Mary Gilbert: Melbourne’s first mother

Mary Gilbert: Melbourne’s first mother
Sylvia Black

There has been much publicity lately about the large imbalance in the numbers of statues of men as opposed to women in Melbourne.

A google search puts it at 580 to 10!  One of these 10 statues is in the Conservatory in the Fitzroy Gardens, hidden away among the foliage.

The work was commissioned in 1975 to celebrate International Women’s Year. The sculptor was Ailsa O’Connor who used her own daughter as the model, there being no record of the subject’s appearance, she having died almost 100 years earlier.

The subject selected for this statue was Mary Gilbert. She was the first European woman to give birth to a child in what was to become Melbourne. The child was born on December 29, 1835, and his name originally was John Port Phillip Gilbert.

However, by the time he was baptised on April 30, 1837, in the small timber procathedral of St James in William St, the new town had been given its name and the baby became John Melbourne Gilbert.

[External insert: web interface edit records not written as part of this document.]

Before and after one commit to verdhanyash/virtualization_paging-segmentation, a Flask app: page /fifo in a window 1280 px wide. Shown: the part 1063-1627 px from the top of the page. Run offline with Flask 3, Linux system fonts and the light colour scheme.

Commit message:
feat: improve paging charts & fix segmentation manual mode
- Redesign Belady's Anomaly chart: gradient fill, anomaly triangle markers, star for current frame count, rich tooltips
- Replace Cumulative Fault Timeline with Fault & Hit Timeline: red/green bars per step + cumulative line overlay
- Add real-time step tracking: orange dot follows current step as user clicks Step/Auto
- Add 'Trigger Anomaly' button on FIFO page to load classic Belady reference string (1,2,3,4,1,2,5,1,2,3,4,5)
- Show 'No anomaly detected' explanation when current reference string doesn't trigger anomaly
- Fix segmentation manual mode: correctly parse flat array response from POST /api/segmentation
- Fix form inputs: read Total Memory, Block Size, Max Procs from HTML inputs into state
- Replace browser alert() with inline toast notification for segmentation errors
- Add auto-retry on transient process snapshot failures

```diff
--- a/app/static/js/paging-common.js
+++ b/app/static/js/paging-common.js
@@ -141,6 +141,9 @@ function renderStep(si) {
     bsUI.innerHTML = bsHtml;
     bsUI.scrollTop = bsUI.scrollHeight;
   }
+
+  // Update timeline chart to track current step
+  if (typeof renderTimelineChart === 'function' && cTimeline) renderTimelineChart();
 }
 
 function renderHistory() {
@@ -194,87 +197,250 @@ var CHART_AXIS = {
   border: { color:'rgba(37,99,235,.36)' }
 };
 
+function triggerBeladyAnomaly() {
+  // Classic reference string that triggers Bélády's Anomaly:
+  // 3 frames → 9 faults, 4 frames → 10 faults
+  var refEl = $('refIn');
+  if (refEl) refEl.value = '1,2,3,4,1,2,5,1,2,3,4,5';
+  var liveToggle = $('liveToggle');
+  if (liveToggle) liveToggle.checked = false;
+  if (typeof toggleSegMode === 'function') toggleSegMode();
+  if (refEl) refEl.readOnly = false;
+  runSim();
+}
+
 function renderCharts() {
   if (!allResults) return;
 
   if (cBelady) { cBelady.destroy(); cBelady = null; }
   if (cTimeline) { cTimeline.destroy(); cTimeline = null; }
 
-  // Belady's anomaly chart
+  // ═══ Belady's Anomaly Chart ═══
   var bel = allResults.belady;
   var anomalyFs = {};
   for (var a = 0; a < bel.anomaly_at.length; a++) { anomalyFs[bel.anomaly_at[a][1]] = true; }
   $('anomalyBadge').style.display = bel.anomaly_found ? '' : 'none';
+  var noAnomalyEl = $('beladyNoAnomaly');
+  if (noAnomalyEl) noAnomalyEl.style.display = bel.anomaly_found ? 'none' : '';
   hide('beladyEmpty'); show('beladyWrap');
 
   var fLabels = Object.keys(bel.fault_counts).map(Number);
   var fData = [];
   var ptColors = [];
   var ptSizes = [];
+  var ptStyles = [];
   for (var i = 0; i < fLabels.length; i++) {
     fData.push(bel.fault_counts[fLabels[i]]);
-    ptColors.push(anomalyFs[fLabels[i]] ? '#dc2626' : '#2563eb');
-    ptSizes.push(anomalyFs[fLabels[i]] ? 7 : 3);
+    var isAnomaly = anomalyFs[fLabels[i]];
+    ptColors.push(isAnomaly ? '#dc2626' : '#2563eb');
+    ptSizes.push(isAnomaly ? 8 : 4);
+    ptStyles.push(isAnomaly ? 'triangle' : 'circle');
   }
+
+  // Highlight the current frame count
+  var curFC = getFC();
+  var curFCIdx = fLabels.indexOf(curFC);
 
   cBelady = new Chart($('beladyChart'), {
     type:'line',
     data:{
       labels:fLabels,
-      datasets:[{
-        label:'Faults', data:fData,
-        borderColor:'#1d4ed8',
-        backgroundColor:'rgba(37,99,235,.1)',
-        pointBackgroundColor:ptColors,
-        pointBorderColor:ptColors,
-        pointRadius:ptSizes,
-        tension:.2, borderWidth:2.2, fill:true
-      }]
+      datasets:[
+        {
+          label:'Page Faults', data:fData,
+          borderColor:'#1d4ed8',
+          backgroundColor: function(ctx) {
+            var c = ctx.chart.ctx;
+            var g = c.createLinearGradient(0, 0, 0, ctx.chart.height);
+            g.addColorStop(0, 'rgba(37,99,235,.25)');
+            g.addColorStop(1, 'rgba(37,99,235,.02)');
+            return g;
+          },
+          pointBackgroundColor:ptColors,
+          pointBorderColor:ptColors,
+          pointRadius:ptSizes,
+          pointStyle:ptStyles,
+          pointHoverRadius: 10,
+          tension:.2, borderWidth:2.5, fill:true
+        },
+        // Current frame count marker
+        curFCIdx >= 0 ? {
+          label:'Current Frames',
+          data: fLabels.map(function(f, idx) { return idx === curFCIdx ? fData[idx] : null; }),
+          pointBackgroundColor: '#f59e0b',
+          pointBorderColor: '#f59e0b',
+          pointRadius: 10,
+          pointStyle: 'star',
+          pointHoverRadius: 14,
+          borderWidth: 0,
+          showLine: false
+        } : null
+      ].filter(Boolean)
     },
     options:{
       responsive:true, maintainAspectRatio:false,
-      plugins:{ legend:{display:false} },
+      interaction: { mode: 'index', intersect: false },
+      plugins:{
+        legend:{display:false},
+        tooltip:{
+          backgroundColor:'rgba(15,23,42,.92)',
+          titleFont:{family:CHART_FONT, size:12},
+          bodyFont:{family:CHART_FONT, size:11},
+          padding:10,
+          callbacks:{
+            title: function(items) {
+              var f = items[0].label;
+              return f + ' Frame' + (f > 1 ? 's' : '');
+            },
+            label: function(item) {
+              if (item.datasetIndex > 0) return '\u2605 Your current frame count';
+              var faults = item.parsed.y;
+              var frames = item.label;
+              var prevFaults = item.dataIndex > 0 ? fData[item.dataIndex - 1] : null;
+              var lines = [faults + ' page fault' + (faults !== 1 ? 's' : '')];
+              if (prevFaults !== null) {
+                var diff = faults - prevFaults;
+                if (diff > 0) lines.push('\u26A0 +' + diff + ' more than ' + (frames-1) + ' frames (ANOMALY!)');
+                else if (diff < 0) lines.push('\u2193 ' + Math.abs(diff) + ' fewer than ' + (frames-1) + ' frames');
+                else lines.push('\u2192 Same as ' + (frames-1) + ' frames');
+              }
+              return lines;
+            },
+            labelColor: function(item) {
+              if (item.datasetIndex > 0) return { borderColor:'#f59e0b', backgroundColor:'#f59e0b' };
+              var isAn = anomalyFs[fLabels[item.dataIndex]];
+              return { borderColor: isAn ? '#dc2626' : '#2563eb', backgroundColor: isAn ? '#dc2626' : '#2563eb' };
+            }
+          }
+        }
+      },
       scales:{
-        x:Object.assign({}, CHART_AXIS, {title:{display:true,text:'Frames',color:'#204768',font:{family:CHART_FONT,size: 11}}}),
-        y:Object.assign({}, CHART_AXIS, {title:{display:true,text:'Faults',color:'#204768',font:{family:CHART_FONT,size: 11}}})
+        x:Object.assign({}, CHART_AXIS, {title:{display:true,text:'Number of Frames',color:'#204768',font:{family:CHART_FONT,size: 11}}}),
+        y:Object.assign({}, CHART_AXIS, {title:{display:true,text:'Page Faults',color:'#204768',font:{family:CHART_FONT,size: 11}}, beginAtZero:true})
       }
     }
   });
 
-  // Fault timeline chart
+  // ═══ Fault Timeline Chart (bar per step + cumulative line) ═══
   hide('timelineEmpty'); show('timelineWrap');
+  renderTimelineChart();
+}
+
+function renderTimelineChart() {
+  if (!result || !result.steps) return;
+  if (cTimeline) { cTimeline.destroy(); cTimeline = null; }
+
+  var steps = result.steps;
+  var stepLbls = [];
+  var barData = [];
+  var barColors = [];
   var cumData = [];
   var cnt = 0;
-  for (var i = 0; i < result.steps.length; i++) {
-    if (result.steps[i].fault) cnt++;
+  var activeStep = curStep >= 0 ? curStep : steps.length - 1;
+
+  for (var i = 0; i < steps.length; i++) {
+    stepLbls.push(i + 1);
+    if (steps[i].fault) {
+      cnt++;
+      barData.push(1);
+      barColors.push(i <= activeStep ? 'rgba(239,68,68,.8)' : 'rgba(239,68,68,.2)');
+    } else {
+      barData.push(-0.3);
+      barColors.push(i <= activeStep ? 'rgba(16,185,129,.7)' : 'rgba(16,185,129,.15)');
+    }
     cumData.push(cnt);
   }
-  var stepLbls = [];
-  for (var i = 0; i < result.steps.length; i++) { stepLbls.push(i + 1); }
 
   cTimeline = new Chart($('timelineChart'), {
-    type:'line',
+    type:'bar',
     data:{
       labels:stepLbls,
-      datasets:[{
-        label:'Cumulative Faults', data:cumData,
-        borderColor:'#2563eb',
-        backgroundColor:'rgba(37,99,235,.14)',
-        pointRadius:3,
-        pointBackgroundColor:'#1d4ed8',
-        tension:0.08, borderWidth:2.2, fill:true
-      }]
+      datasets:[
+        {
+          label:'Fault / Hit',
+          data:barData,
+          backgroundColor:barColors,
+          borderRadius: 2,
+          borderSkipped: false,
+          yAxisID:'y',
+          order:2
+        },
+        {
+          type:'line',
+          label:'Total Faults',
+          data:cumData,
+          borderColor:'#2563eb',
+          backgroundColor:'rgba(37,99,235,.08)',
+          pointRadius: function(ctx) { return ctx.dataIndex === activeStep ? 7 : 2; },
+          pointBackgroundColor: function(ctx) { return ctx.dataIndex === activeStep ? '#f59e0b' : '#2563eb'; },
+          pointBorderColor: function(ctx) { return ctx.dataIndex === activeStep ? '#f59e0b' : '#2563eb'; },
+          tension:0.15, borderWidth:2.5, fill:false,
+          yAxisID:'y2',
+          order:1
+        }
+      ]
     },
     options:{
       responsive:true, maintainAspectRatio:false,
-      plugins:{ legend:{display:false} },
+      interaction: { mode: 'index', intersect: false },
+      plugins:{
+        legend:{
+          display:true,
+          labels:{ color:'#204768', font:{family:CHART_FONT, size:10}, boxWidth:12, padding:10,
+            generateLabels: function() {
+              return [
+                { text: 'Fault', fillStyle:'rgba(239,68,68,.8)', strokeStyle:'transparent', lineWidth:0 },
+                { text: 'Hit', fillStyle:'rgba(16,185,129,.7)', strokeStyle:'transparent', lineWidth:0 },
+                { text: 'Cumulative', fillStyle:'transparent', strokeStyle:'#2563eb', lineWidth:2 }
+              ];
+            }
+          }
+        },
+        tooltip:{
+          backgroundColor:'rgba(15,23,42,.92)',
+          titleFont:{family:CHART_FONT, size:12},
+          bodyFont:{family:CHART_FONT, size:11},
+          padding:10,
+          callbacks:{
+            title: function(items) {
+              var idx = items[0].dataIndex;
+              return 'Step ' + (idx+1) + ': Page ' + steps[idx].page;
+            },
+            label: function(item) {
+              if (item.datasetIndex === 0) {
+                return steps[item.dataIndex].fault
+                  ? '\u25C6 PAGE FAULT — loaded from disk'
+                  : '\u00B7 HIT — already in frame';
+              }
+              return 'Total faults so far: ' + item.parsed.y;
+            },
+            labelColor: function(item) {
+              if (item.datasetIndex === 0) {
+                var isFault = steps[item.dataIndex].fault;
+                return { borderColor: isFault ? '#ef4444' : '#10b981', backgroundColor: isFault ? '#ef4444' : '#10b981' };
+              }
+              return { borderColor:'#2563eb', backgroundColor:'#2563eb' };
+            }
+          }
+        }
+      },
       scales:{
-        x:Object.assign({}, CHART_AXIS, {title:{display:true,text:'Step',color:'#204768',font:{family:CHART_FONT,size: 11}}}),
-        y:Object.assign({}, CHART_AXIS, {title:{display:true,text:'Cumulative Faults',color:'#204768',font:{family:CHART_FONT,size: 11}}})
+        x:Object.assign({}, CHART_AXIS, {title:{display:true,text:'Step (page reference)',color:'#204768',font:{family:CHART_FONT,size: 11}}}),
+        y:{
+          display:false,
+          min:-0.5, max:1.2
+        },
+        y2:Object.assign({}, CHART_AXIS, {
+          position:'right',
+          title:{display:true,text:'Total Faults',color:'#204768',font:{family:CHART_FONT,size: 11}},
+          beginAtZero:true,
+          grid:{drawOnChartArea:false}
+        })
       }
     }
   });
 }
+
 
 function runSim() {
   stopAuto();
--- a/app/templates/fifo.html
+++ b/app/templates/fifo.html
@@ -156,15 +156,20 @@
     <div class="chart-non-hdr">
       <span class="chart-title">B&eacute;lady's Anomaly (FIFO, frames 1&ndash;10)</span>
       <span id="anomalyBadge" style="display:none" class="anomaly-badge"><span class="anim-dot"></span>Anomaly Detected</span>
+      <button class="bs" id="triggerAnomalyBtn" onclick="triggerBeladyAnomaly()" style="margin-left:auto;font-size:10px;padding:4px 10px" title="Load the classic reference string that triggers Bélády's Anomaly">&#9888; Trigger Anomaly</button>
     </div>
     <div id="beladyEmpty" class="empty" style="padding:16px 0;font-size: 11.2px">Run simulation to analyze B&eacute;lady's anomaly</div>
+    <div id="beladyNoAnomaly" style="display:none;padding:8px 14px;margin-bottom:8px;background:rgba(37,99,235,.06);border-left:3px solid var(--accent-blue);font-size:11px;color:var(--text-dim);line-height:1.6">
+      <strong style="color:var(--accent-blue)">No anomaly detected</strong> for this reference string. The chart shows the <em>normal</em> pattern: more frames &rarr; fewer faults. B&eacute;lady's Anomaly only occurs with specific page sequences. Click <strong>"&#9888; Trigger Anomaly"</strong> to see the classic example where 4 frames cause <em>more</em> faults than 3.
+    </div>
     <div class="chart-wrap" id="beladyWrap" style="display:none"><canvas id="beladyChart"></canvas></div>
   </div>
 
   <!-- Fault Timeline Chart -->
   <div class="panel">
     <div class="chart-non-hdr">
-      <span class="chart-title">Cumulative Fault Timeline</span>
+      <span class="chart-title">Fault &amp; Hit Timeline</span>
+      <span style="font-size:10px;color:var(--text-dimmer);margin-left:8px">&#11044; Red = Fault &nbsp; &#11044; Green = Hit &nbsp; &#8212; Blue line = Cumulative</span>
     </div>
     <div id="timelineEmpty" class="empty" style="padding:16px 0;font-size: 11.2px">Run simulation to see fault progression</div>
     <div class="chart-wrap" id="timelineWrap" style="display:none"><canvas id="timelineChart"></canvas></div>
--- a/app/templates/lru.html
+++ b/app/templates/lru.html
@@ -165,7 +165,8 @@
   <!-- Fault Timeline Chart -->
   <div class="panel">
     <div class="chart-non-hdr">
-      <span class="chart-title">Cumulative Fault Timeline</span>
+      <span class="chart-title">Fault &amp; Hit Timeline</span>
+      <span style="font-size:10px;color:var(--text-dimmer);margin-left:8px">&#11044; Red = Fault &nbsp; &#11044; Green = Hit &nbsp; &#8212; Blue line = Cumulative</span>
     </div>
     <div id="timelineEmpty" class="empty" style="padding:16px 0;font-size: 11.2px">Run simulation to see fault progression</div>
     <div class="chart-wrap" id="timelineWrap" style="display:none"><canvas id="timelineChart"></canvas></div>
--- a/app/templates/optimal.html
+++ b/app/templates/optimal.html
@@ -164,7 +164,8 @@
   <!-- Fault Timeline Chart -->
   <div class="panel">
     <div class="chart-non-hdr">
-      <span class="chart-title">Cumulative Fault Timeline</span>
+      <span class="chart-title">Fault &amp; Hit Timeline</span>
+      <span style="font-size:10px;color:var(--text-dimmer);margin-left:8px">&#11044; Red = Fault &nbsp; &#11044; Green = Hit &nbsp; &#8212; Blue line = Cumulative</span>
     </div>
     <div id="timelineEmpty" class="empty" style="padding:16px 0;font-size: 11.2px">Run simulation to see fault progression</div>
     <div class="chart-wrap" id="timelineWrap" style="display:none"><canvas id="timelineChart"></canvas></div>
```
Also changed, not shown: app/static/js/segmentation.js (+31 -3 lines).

The pregnant Mary had sailed to Port Phillip on the Enterprize with her blacksmith husband, James, arriving on August 30, 1835. Both were servants of John Pascoe Fawkner. Mary was born in Edinburgh, Scotland in 1805. In 1826 she was convicted of housebreaking in company with her first husband and other family members. She was sentenced to seven years transportation and arrived in Tasmania aboard the Harmony on January 14, 1829. Her husband was sent to NSW.  She was free by servitude in 1833 and married James the same year.

She and James worked initially for Fawkner, and they were still in Melbourne in 1848 when her youngest son, William was born. He too was baptised at St James. By the 1870s they were living with William, then described as a labourer, in Berthong, west of Young, NSW, and it was here that James died of a cerebral haemorrhage in 1876.

By the following year Mary, William, his pregnant wife Jane, his young son, and also his brother John, were living in South Talbingo, near Tumut on the edge of the Snowy Mountains, sharing two small bark humpies.  They had nothing, a few rags for bedding and only the clothes they were wearing.  Here William’s wife, Jane, gave birth to a still-born child and soon after died herself of the extreme cold.  One day in early March 1878 John was at work on a station some miles away and William was off in the bush splitting timber. Mary huddled over a small fire, she got too close and soon her clothes were ablaze.  The boy splashed some water over her but she could not be saved. •

Sylvia Black, secretary, East Melbourne Historical Society  


Image: Photo by Marion Shepherd, 2023

Like us on Facebook